→ **Exercise requirements**: Copy each entry below exactly.
** Given records follows **
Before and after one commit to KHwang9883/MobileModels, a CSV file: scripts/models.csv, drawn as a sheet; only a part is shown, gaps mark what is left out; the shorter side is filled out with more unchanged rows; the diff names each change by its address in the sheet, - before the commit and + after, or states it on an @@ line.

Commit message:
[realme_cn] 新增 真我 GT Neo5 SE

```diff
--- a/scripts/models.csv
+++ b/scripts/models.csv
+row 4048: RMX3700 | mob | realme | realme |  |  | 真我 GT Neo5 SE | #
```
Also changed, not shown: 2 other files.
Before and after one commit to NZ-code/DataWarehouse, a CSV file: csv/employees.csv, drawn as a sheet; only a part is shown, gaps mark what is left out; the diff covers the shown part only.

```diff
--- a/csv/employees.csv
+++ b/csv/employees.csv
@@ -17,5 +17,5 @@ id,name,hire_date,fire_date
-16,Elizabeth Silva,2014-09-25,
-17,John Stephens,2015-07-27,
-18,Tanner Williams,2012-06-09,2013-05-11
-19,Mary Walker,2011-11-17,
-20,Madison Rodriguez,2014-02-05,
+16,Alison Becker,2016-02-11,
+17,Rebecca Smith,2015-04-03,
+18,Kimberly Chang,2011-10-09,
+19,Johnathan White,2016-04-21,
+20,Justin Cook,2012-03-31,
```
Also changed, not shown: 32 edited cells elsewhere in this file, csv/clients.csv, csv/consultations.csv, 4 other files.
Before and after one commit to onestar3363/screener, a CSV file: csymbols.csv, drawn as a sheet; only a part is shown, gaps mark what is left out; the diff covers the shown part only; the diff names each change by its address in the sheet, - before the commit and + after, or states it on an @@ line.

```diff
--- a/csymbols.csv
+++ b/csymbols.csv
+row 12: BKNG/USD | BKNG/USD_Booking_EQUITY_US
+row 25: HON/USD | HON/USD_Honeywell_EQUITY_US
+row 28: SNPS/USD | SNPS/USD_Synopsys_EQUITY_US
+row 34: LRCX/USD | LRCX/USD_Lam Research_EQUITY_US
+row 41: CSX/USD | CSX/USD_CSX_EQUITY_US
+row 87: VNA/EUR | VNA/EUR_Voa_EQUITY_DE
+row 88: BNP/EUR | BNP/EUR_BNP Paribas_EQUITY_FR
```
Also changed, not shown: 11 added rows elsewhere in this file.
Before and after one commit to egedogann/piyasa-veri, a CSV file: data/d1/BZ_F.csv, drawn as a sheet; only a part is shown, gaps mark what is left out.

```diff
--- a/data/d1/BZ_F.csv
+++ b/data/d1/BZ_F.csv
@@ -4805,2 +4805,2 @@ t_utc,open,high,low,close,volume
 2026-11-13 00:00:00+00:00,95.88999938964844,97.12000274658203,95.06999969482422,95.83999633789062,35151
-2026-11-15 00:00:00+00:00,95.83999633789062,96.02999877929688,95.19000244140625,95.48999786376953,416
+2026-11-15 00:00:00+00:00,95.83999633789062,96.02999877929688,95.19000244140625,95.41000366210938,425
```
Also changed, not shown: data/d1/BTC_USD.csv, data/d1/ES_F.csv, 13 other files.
** End of Given records **
→ **Solution**:
Before and after one commit to KHwang9883/MobileModels, a CSV file: scripts/models.csv, drawn as a sheet; only a part is shown, gaps mark what is left out; the shorter side is filled out with more unchanged rows; the diff names each change by its address in the sheet, - before the commit and + after, or states it on an @@ line.

Commit message:
[realme_cn] 新增 真我 GT Neo5 SE

```diff
--- a/scripts/models.csv
+++ b/scripts/models.csv
+row 4048: RMX3700 | mob | realme | realme |  |  | 真我 GT Neo5 SE | #
```
Also changed, not shown: 2 other files.
Before and after one commit to NZ-code/DataWarehouse, a CSV file: csv/employees.csv, drawn as a sheet; only a part is shown, gaps mark what is left out; the diff covers the shown part only.

```diff
--- a/csv/employees.csv
+++ b/csv/employees.csv
@@ -17,5 +17,5 @@ id,name,hire_date,fire_date
-16,Elizabeth Silva,2014-09-25,
-17,John Stephens,2015-07-27,
-18,Tanner Williams,2012-06-09,2013-05-11
-19,Mary Walker,2011-11-17,
-20,Madison Rodriguez,2014-02-05,
+16,Alison Becker,2016-02-11,
+17,Rebecca Smith,2015-04-03,
+18,Kimberly Chang,2011-10-09,
+19,Johnathan White,2016-04-21,
+20,Justin Cook,2012-03-31,
```
Also changed, not shown: 32 edited cells elsewhere in this file, csv/clients.csv, csv/consultations.csv, 4 other files.
Before and after one commit to onestar3363/screener, a CSV file: csymbols.csv, drawn as a sheet; only a part is shown, gaps mark what is left out; the diff covers the shown part only; the diff names each change by its address in the sheet, - before the commit and + after, or states it on an @@ line.

```diff
--- a/csymbols.csv
+++ b/csymbols.csv
+row 12: BKNG/USD | BKNG/USD_Booking_EQUITY_US
+row 25: HON/USD | HON/USD_Honeywell_EQUITY_US
+row 28: SNPS/USD | SNPS/USD_Synopsys_EQUITY_US
+row 34: LRCX/USD | LRCX/USD_Lam Research_EQUITY_US
+row 41: CSX/USD | CSX/USD_CSX_EQUITY_US
+row 87: VNA/EUR | VNA/EUR_Voa_EQUITY_DE
+row 88: BNP/EUR | BNP/EUR_BNP Paribas_EQUITY_FR
```
Also changed, not shown: 11 added rows elsewhere in this file.
Before and after one commit to egedogann/piyasa-veri, a CSV file: data/d1/BZ_F.csv, drawn as a sheet; only a part is shown, gaps mark what is left out.

```diff
--- a/data/d1/BZ_F.csv
+++ b/data/d1/BZ_F.csv
@@ -4805,2 +4805,2 @@ t_utc,open,high,low,close,volume
 2026-11-13 00:00:00+00:00,95.88999938964844,97.12000274658203,95.06999969482422,95.83999633789062,35151
-2026-11-15 00:00:00+00:00,95.83999633789062,96.02999877929688,95.19000244140625,95.48999786376953,416
+2026-11-15 00:00:00+00:00,95.83999633789062,96.02999877929688,95.19000244140625,95.41000366210938,425
```
Also changed, not shown: data/d1/BTC_USD.csv, data/d1/ES_F.csv, 13 other files.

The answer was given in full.